Monday, October 18, 2010

Barber's Pole: Salvation For The Lamely Named


A long time ago I took a look at one of the white blue and red poles you see above, and I started asking around: "hey, what's that thing called? It's outside all the barber shops. Sometimes its spinning, sometimes it's not. Maybe they make them in multiple colors?" Ultimately I was always told some combination of "I dunno" or "who cares?" Well guess what, I care, that's who!

For some reason, the idea got planted in my head that it had some kind of clever name. It had to be some old-timey barbershop play on words. Or maybe something about all the colors and the way it spun. Or perhaps it was named after the region it was originally from.

One day, on the cusp of just biting the bullet and looking it up online (it was one of those not-so-rare instances where I cared but no quite enough to not wait around until someone told me what I wanted to know), someone finally offered up: "I think it's like, 'Barber's Pole,' or something. That's all it is." Time and time again I'd hear this, and every time I'd reject it, thinking there's NO WAY it would be called something that boring.

Turns out, I was wrong.

It is actually called a Barber's Pole. Welcome to snooze-ville, folks! What the heck happened? What went wrong? How could something so visually alluring have a less interesting name than the disgusting mush of meat by-products I served to my cat every day?

You'd think, given the name that it has, that the origin of the Barber's Pole was something fairly mundane. Like two brothers, one who dressed mostly in red (like Mario), and one who dressed mostly in blue (like...well, not Luigi, so let's say Ice Mario), took the sleeves of one of their shirts and wrapped it around a white pole one day to promote their new barber shop.

Meh, It's-a close enough.

But no! It's actually a much gorier story than that. From wikipedia:

"The origin of the red and white barber pole is associated with the service of bloodletting and was historically a representation of bloody bandages wrapped around a pole.[2] During medieval times, barbers performed surgery on customers, as well as tooth extractions. The original pole had a brass wash basin at the top (representing the vessel in which leeches were kept) and bottom (representing the basin that received the blood). The pole itself represents the staffthat the patient gripped during the procedure to encourage blood flow."

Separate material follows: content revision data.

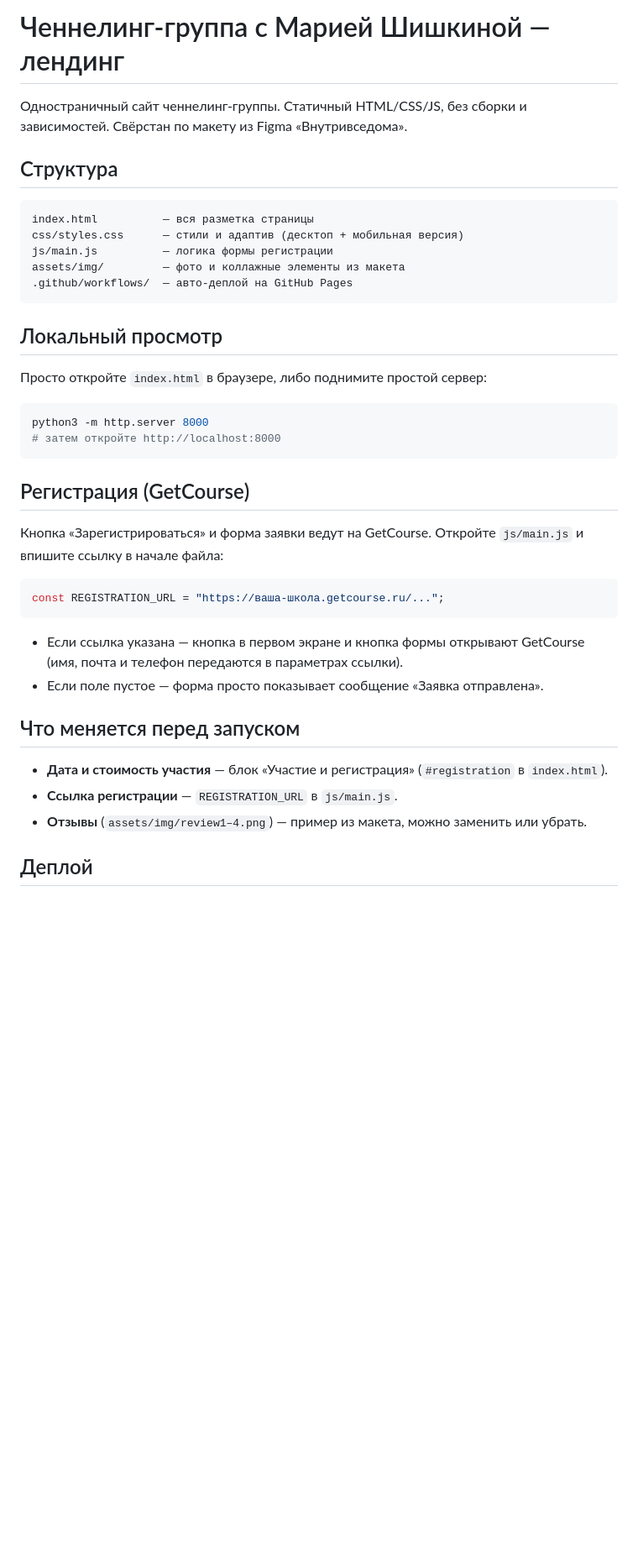
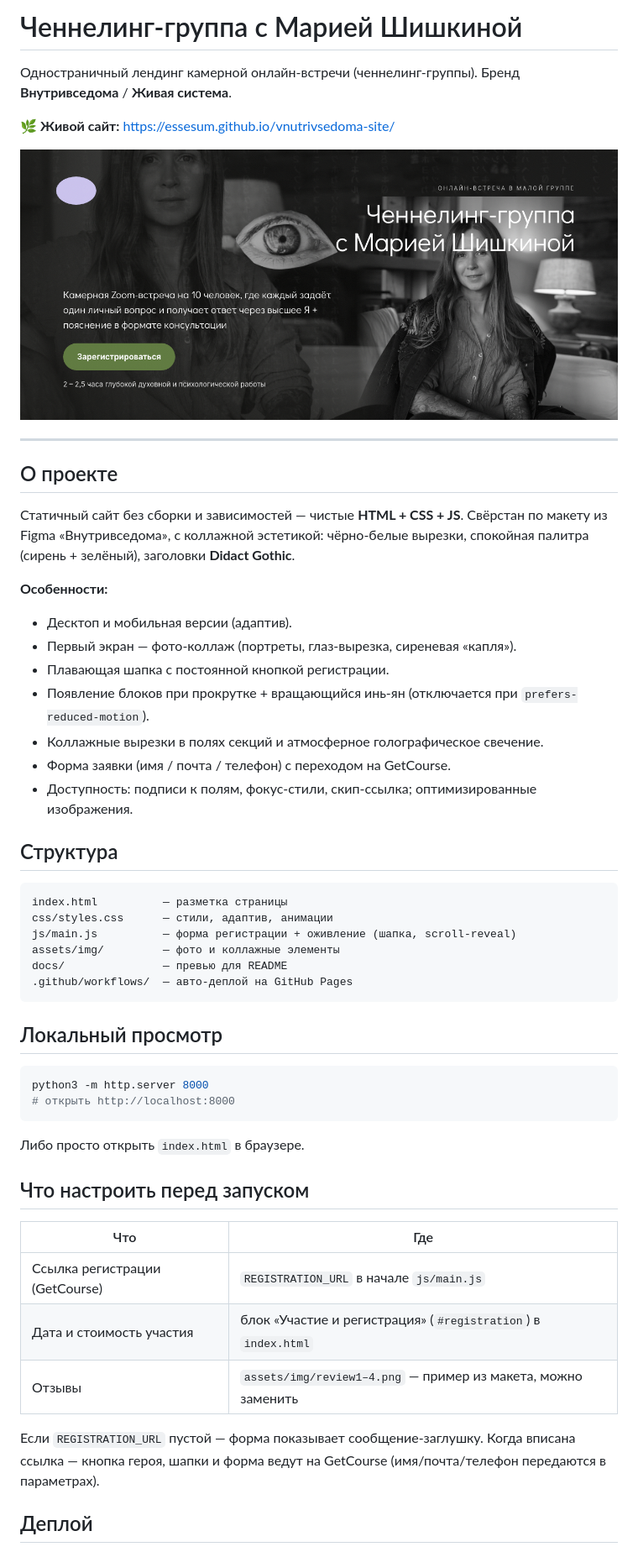
Before and after one commit to essesum/vnutrivsedoma-site, a Markdown page: README.md, the part around one of its changes. Shown at 84% size. Drawn GitHub-style; pictures changed too: docs/preview-hero.png (added); blank space fills up the shorter version.

Commit message:
Оформление репозитория: README с превью и инструкциями
Co-Authored-By: Claude Opus 4.8 <noreply@anthropic.com>

````diff
--- a/README.md
+++ b/README.md
@@ -1,45 +1,58 @@
-# Ченнелинг-группа с Марией Шишкиной — лендинг
+# Ченнелинг-группа с Марией Шишкиной
 
-Одностраничный сайт ченнелинг-группы. Статичный HTML/CSS/JS, без сборки и зависимостей.
-Свёрстан по макету из Figma «Внутривседома».
+Одностраничный лендинг камерной онлайн-встречи (ченнелинг-группы). Бренд **Внутривседома** / **Живая система**.
+
+🌿 **Живой сайт:** https://essesum.github.io/vnutrivsedoma-site/
+
+![Превью сайта](docs/preview-hero.png)
+
+---
+
+## О проекте
+
+Статичный сайт без сборки и зависимостей — чистые **HTML + CSS + JS**.
+Свёрстан по макету из Figma «Внутривседома», с коллажной эстетикой:
+чёрно-белые вырезки, спокойная палитра (сирень + зелёный), заголовки **Didact Gothic**.
+
+**Особенности:**
+- Десктоп и мобильная версии (адаптив).
+- Первый экран — фото-коллаж (портреты, глаз-вырезка, сиреневая «капля»).
+- Плавающая шапка с постоянной кнопкой регистрации.
+- Появление блоков при прокрутке + вращающийся инь-ян (отключается при `prefers-reduced-motion`).
+- Коллажные вырезки в полях секций и атмосферное голографическое свечение.
+- Форма заявки (имя / почта / телефон) с переходом на GetCourse.
+- Доступность: подписи к полям, фокус-стили, скип-ссылка; оптимизированные изображения.
 
 ## Структура
 
 ```
-index.html          — вся разметка страницы
-css/styles.css      — стили и адаптив (десктоп + мобильная версия)
-js/main.js          — логика формы регистрации
-assets/img/         — фото и коллажные элементы из макета
+index.html          — разметка страницы
+css/styles.css      — стили, адаптив, анимации
+js/main.js          — форма регистрации + оживление (шапка, scroll-reveal)
+assets/img/         — фото и коллажные элементы
+docs/               — превью для README
 .github/workflows/  — авто-деплой на GitHub Pages
 ```
 
 ## Локальный просмотр
 
-Просто откройте `index.html` в браузере, либо поднимите простой сервер:
-
 ```bash
 python3 -m http.server 8000
-# затем откройте http://localhost:8000
+# открыть http://localhost:8000
 ```
+Либо просто открыть `index.html` в браузере.
 
-## Регистрация (GetCourse)
+## Что настроить перед запуском
 
-Кнопка «Зарегистрироваться» и форма заявки ведут на GetCourse.
-Откройте `js/main.js` и впишите ссылку в начале файла:
+| Что | Где |
+|-----|-----|
+| Ссылка регистрации (GetCourse) | `REGISTRATION_URL` в начале `js/main.js` |
+| Дата и стоимость участия | блок «Участие и регистрация» (`#registration`) в `index.html` |
+| Отзывы | `assets/img/review1–4.png` — пример из макета, можно заменить |
 
-```js
-const REGISTRATION_URL = "https://ваша-школа.getcourse.ru/...";
-```
-
-- Если ссылка указана — кнопка в первом экране и кнопка формы открывают GetCourse
-  (имя, почта и телефон передаются в параметрах ссылки).
-- Если поле пустое — форма просто показывает сообщение «Заявка отправлена».
-
-## Что меняется перед запуском
-
-- **Дата и стоимость участия** — блок «Участие и регистрация» (`#registration` в `index.html`).
-- **Ссылка регистрации** — `REGISTRATION_URL` в `js/main.js`.
-- **Отзывы** (`assets/img/review1–4.png`) — пример из макета, можно заменить или убрать.
+Если `REGISTRATION_URL` пустой — форма показывает сообщение-заглушку.
+Когда вписана ссылка — кнопка героя, шапки и форма ведут на GetCourse
+(имя/почта/телефон передаются в параметрах).
 
 ## Деплой
 
````
Also changed, not shown: other parts of README.md (+6 -3 lines).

The red is supposed to be BLOOD! That's awesome! And the blue...well, the blue's apparently just to help us forget about the origin of the red (and to remind us of how much we love our country). But still! Why couldn't the pole's name have something to do with that? Also, check out this business:

"In some parts of Asia, a red, white and blue barber pole is used as a symbol for a brothel. While prostitution is illegal in many parts of Asia, laws against it are often not enforced to the degree that all public solicitations for it are eliminated. The barber's pole is used as a euphemistic way of advertising a brothel, thus reducing the likelihood of police intervention."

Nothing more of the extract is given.